Congratulations on your new dog or puppy! It is always a good idea to take your adopted pet to see your veterinarian within a few days of you adopting them. Many vets will offer a free vet check when you adopt from a rescue agency, so make sure to ask them when you make the appointment! All of our animals are up to date on their vaccinations; however being adopted can be a very stressful time. Bringing your pet to the vet right away allows you and your new pet to establish a good relationship with your veterinarian. This also allows your veterinarian to enter your and your pet’s information into their computer system, most vets will send out a reminder card when your pet is due for vaccines.
Mothers pass on immunities to their babies while nursing, however depending on the mother’s health, vaccine history, and the babies’ immunities, the passed on immunities wear off in the babies sometime between 9 weeks and 16 weeks. This is why puppies need so many shots when they are young. Below is a generic schedule for vaccinating your dog throughout their life.
6 weeks: distemper combo
9 weeks: distemper combo
12 weeks: distemper combo, bordatella, Lyme
16 weeks: distemper combo, bordatella, Lyme, rabies, heartworm preventative
1 year: distemper combo, bordatella, Lyme, rabies, heartworm test, heartworm preventative
Every year after: Exam, heartworm test, heartworm preventative, and vaccines (see note below)
After age 7 years: Same yearly as listed above and blood work
A distemper combo can consist of: distemper, hepatitis, parainfluenza, parvovirus, leptospirosis, and corona. The combo given may vary slightly based on the kind of dog you have as some breeds are more prone to some diseases than others. You veterinarian will select the best fit for your dog.
Puppies under 1 year also commonly have intestinal parasites which cause diarrhea, vomiting, lethargy, and even anemia. Most puppies will get a routine de-wormer; however most vets will recommend a fecal test to see if they have any more parasites.
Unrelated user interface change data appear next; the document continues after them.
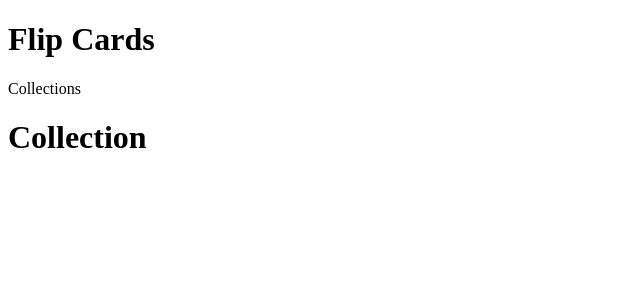
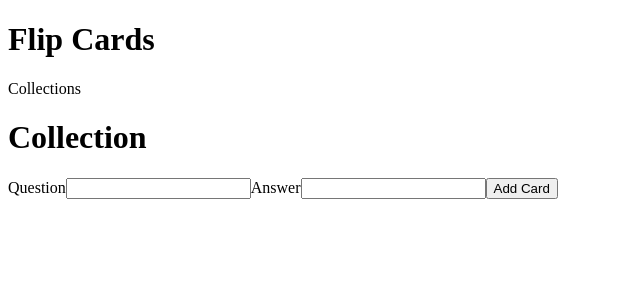
Before and after one commit to BriGuy520/flash-cards, a React (Create React App) app: page / in a window 1280 px wide. Shown: the top 300 px of the page, without its empty margins (0-640 px from the left). Built offline with nearby package versions, Linux system fonts and the light colour scheme.

Commit message:
have a card component successfully getting the question and answser from a form submit"

```diff
--- a/src/App.tsx
+++ b/src/App.tsx
@@ -2,6 +2,7 @@ import React from 'react';
 import './App.css';
 import Collection from './components/Collection';
 import Collections from './components/Collections';
+import CreateCard from './components/CreateCard';
 
 function App(): any {
   return (
@@ -9,6 +10,7 @@ function App(): any {
       <h1>Flip Cards</h1>
       <Collections />
       <Collection />
+      <CreateCard />
     </div>
   );
 }
--- a/src/components/Card.tsx
+++ b/src/components/Card.tsx
@@ -2,9 +2,12 @@ import React from 'react';
 
 const Card: React.FC = () => {
 
+  const [question, setQuestion] = React.useState()
+
   return (
     <div className="card">
       <div className="card-front">
+        <p>{question}</p>
 
       </div>
       <div className="card-back">
--- a/src/components/Collections.tsx
+++ b/src/components/Collections.tsx
@@ -1,5 +1,4 @@
 import React from 'react';
-
 
 const Collections: React.FC = () => {
 
--- /dev/null
+++ b/src/components/CreateCard.tsx
@@ -0,0 +1,53 @@
+import React from 'react';
+
+
+type Card = {
+  id: number,
+  question: string,
+  answer: string
+}
+
+const CreateCard = () => {
+
+  const [question, setQuestion] = React.useState<string>('');
+  const [answer, setAnswer] = React.useState<string>('');
+
+  const handleSubmit = (e: React.FormEvent<HTMLFormElement>) => {
+
+    e.preventDefault();
+
+    const newCard: Card = {
+      id: Date.now(),
+      question,
+      answer
+    }
+
+    console.log(newCard);
+
+    return newCard;
+
+  }
+
+  return (
+    <form onSubmit={handleSubmit}>
+      <label htmlFor="Question">Question</label>
+      <input
+        type="text"
+        value={question}
+        onChange={(e) => setQuestion(e.target.value)}
+        name="question"
+      />
+      <label htmlFor="Answer">Answer</label>
+      <input
+        type="text"
+        value={answer}
+        onChange={(e) => setAnswer(e.target.value)}
+        name="Answer"
+      />
+      <input type="submit" value="Add Card" />
+    </form>
+  )
+
+}
+
+export default CreateCard;
```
After 1 year of age, depending on the city in, the kind of vaccine your vet uses, and your dog’s exposure, the 1 year vaccines will be repeated somewhere between every 1-3 years. Heartworm tests and exams are still highly recommended each year.
Rabies is given every 2-3 years after the first intial one.
Once your dog is 7 years old vets will often recommend geriatric testing for liver and kidney functions.